Whitton’s team was often hunched over photocopiers, creating document bundles for quick dispatch to councillors who live in all corners of the largely rural district. It was a cumbersome process, which simply didn’t add up for an organisation focused on continuous improvement through cost-efficient processes.
“There had to be a better way,” said Whitton.
“The council has committed to digital processes and centralised documentation that can be shared anywhere, anytime. Simplicity is key. And that’s why we chose Stellar Library.”
Managing documents on mobile devices
Whitton said she loves Stellar Library’s instant “push-button” publishing, which stacks the shelves of councillors’ virtual bookcases on their tablets. The system is also highly secure, auditable, and satisfies local government best practices.
One of her democracy team members works as the system librarian and uploads files to a browser-based document library, where tick-box options determine which documents appear on each councillor’s virtual bookcase.

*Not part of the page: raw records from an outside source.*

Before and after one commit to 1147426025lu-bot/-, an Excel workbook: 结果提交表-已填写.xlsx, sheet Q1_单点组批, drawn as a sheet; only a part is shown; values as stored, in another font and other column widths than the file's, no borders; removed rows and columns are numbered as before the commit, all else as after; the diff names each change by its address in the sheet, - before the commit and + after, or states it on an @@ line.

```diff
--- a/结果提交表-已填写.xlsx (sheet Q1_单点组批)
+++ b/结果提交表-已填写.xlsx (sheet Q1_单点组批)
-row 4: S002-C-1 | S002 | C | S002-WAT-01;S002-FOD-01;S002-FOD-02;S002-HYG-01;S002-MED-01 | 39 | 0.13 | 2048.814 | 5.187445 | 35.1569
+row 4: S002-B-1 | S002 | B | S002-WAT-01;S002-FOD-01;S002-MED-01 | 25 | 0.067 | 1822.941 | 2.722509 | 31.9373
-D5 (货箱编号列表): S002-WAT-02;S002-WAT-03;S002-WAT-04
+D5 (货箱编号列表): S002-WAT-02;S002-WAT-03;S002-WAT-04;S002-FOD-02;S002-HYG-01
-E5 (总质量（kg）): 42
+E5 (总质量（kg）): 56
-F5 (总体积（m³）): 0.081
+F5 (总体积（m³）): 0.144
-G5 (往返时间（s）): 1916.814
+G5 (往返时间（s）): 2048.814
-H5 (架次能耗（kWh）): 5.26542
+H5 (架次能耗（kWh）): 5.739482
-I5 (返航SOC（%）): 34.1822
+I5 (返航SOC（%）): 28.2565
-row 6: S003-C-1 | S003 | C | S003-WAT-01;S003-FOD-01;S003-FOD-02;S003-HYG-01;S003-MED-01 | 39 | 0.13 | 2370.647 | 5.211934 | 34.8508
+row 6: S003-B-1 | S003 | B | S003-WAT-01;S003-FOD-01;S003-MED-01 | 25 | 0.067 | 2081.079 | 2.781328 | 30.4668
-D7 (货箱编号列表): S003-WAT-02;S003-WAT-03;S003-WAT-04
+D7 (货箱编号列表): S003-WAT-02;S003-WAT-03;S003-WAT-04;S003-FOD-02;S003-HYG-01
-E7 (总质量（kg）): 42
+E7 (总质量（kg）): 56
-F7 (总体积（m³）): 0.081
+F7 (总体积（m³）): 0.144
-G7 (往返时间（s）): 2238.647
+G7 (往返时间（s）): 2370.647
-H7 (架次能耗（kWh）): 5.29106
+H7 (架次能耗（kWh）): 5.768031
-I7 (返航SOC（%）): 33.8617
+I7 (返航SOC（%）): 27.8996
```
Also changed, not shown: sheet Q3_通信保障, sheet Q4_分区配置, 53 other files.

Councillors can open and view documents – and even add annotations – without having to send or transfer individual files.
Locking down cloud freedoms
Observing the popularity of cloud ‘box’ document storage services, Whitton said the council would never go there, because file sharing couldn’t be policed.
“Council business is discoverable under the Local Government Official Information and Management Act,” said Whitton. “But occasionally we deal with sensitive items that are part of bigger decisions. So Stellar Library’s security features are important to us.”
Bridging the tyranny of distance
The central beauty of a cloud-based system like Stellar Library is that it democratises information access. The need to remain physically connected to storage systems and IT networks is history, because the internet connects people and information, wherever they happen to be.
However, in largely rural areas, like the Western Bay of Plenty, continuous internet connectivity is no sure bet.
But that doesn’t have to be a showstopper.
Once councillors have downloaded files to their virtual bookcase they’re instantly accessible, with or without an internet connection. And when the document librarian updates a document or withdraws a file from a councillor’s virtual bookcase, everything is automatically updated in the background the moment an internet connection is re-established. Council’s WiFi network does the job beautifully each time councillors turn up for meetings.
Dollars and sense
Whitton said savings in paper and delivery costs alone amounted to thousands of dollars, making Stellar Library great value, said Whitton.
“Stellar Library is the simplest and easiest way to give councillors all the documents and files they need. They use it and they trust it. It’s the way forward for our council.”